_Work order:_ Exactly as written, output each of the lines below, with no images.
*** Block opens ***
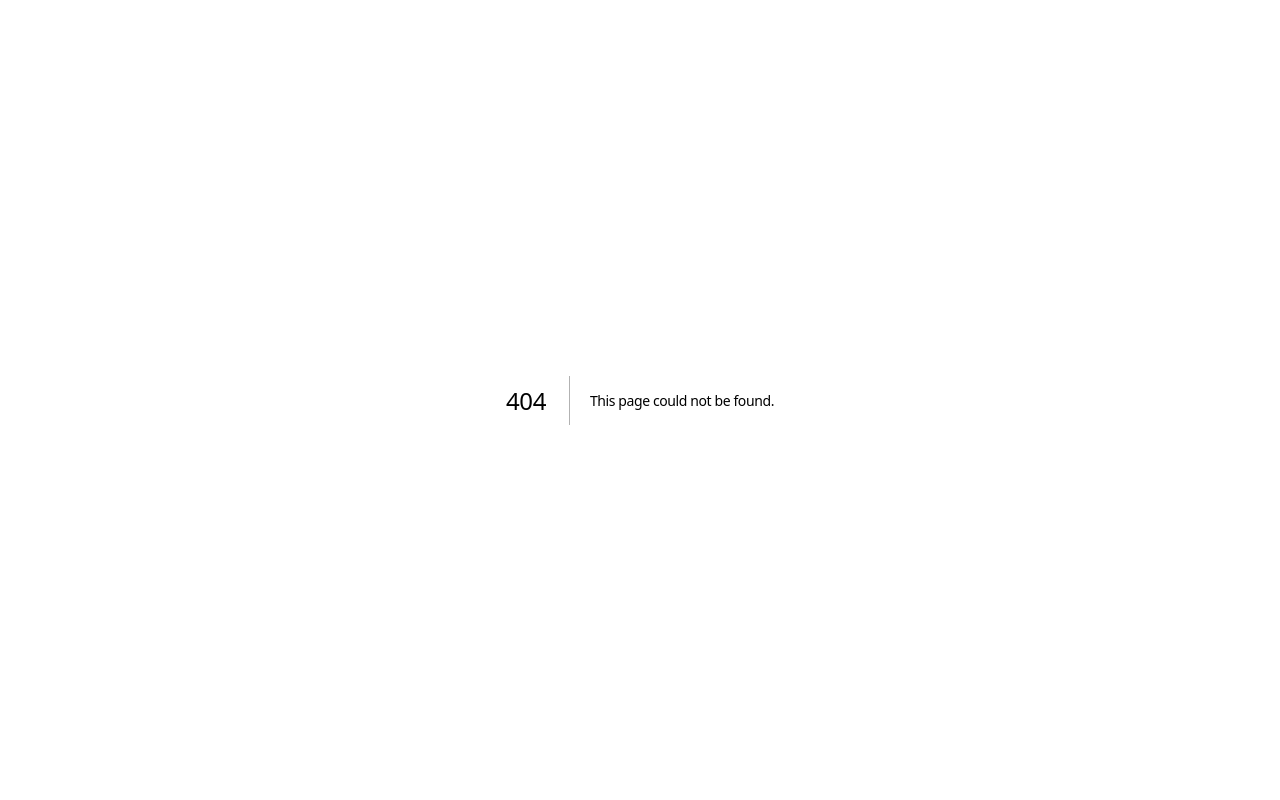
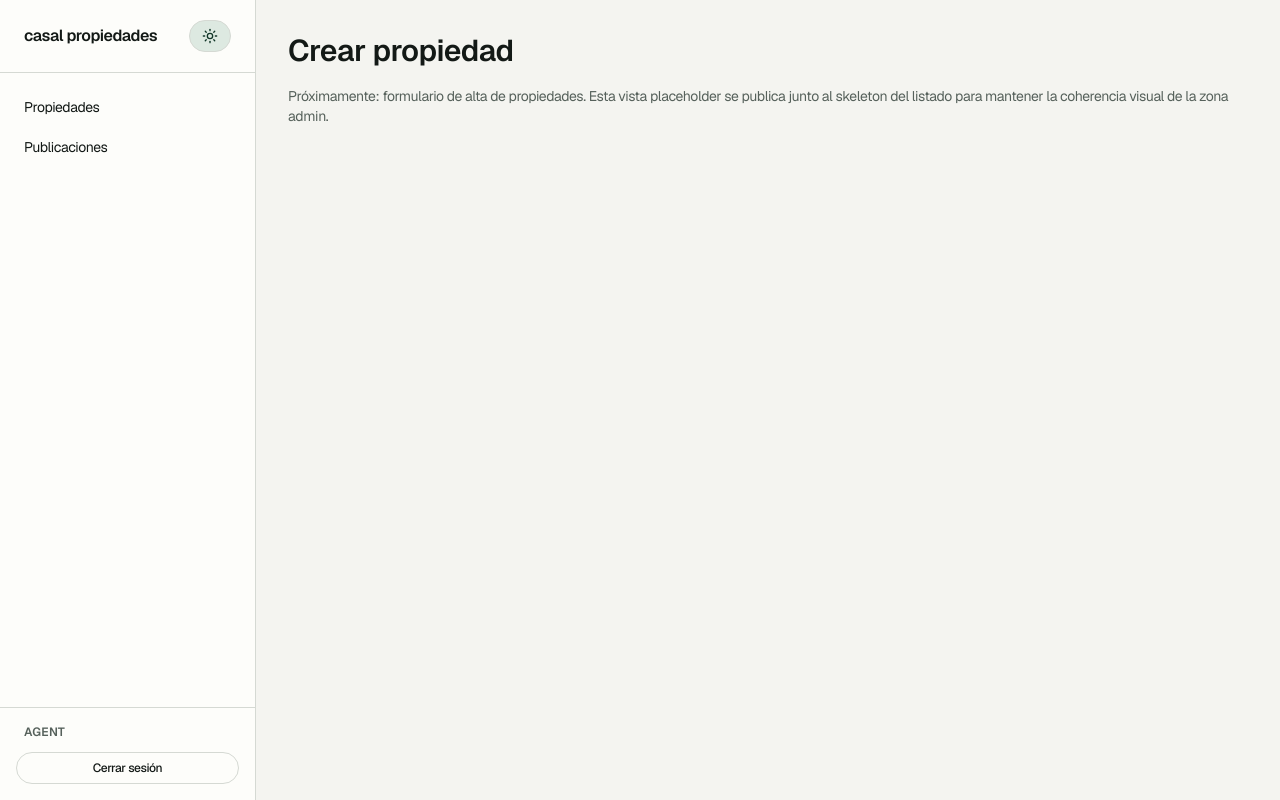
Before and after one commit to AdrielVK/real-estate-app-frontend, a Next.js app: page /admin/properties/create in a window 1280 px wide. Before the commit this address had no page. Built offline with nearby package versions, Linux system fonts and the light colour scheme; no server answers.

Commit message:
feat(admin-properties): add create placeholder page

```diff
--- /dev/null
+++ b/src/app/(admin)/admin/properties/create/page.tsx
@@ -0,0 +1,42 @@
+import { Container } from '@/components/ui/Container';
+
+/**
+ * `/admin/properties/create` — RSC placeholder for the create flow.
+ *
+ * Why a placeholder (not a form yet)?
+ * - The skeleton scope is the listing + create affordance. The
+ *   real create form lands in a later change once the backend
+ *   contract for property mutations ships. This page exists so the
+ *   "Crear propiedad" CTA in the toolbar lands somewhere coherent
+ *   — a real route the auth guard already protects, with the same
+ *   chrome as the listing.
+ *
+ * Why an RSC (no `'use client'`)?
+ * - The placeholder is a static heading + muted message. There is
+ *   nothing to hydrate. Keeping it RSC preserves the
+ *   "only the toolbar ships JS" boundary from the listing page.
+ *
+ * Why inherit the AdminShell chrome (no new shell)?
+ * - Spec "Shared Admin Chrome" pins the contract: both
+ *   `/admin/properties` and `/admin/properties/create` render
+ *   inside `(admin)/admin/layout.tsx`, which already provides the
+ *   `AdminShell`. This file MUST NOT add another shell — a
+ *   duplicate shell would render two sidebars and break the layout.
+ *
+ * Accessibility:
+ * - The heading is the first thing in the document, the muted
+ *   message is a `<p>` so screen readers announce it after the
+ *   heading. The route is reachable by direct URL (and the
+ *   toolbar's CTA) and the auth guard stays in `proxy.ts`.
+ */
+export default function AdminPropertiesCreatePage() {
+  return (
+    <Container className="space-y-4 py-8">
+      <h1 className="text-2xl font-semibold leading-tight sm:text-3xl">Crear propiedad</h1>
+      <p className="text-sm text-muted-foreground">
+        Próximamente: formulario de alta de propiedades. Esta vista placeholder se publica junto al
+        skeleton del listado para mantener la coherencia visual de la zona admin.
+      </p>
+    </Container>
+  );
+}
```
*** Block closes ***
_Solution for this exercise:_
Before and after one commit to AdrielVK/real-estate-app-frontend, a Next.js app: page /admin/properties/create in a window 1280 px wide. Before the commit this address had no page. Built offline with nearby package versions, Linux system fonts and the light colour scheme; no server answers.

Commit message:
feat(admin-properties): add create placeholder page

```diff
--- /dev/null
+++ b/src/app/(admin)/admin/properties/create/page.tsx
@@ -0,0 +1,42 @@
+import { Container } from '@/components/ui/Container';
+
+/**
+ * `/admin/properties/create` — RSC placeholder for the create flow.
+ *
+ * Why a placeholder (not a form yet)?
+ * - The skeleton scope is the listing + create affordance. The
+ *   real create form lands in a later change once the backend
+ *   contract for property mutations ships. This page exists so the
+ *   "Crear propiedad" CTA in the toolbar lands somewhere coherent
+ *   — a real route the auth guard already protects, with the same
+ *   chrome as the listing.
+ *
+ * Why an RSC (no `'use client'`)?
+ * - The placeholder is a static heading + muted message. There is
+ *   nothing to hydrate. Keeping it RSC preserves the
+ *   "only the toolbar ships JS" boundary from the listing page.
+ *
+ * Why inherit the AdminShell chrome (no new shell)?
+ * - Spec "Shared Admin Chrome" pins the contract: both
+ *   `/admin/properties` and `/admin/properties/create` render
+ *   inside `(admin)/admin/layout.tsx`, which already provides the
+ *   `AdminShell`. This file MUST NOT add another shell — a
+ *   duplicate shell would render two sidebars and break the layout.
+ *
+ * Accessibility:
+ * - The heading is the first thing in the document, the muted
+ *   message is a `<p>` so screen readers announce it after the
+ *   heading. The route is reachable by direct URL (and the
+ *   toolbar's CTA) and the auth guard stays in `proxy.ts`.
+ */
+export default function AdminPropertiesCreatePage() {
+  return (
+    <Container className="space-y-4 py-8">
+      <h1 className="text-2xl font-semibold leading-tight sm:text-3xl">Crear propiedad</h1>
+      <p className="text-sm text-muted-foreground">
+        Próximamente: formulario de alta de propiedades. Esta vista placeholder se publica junto al
+        skeleton del listado para mantener la coherencia visual de la zona admin.
+      </p>
+    </Container>
+  );
+}
```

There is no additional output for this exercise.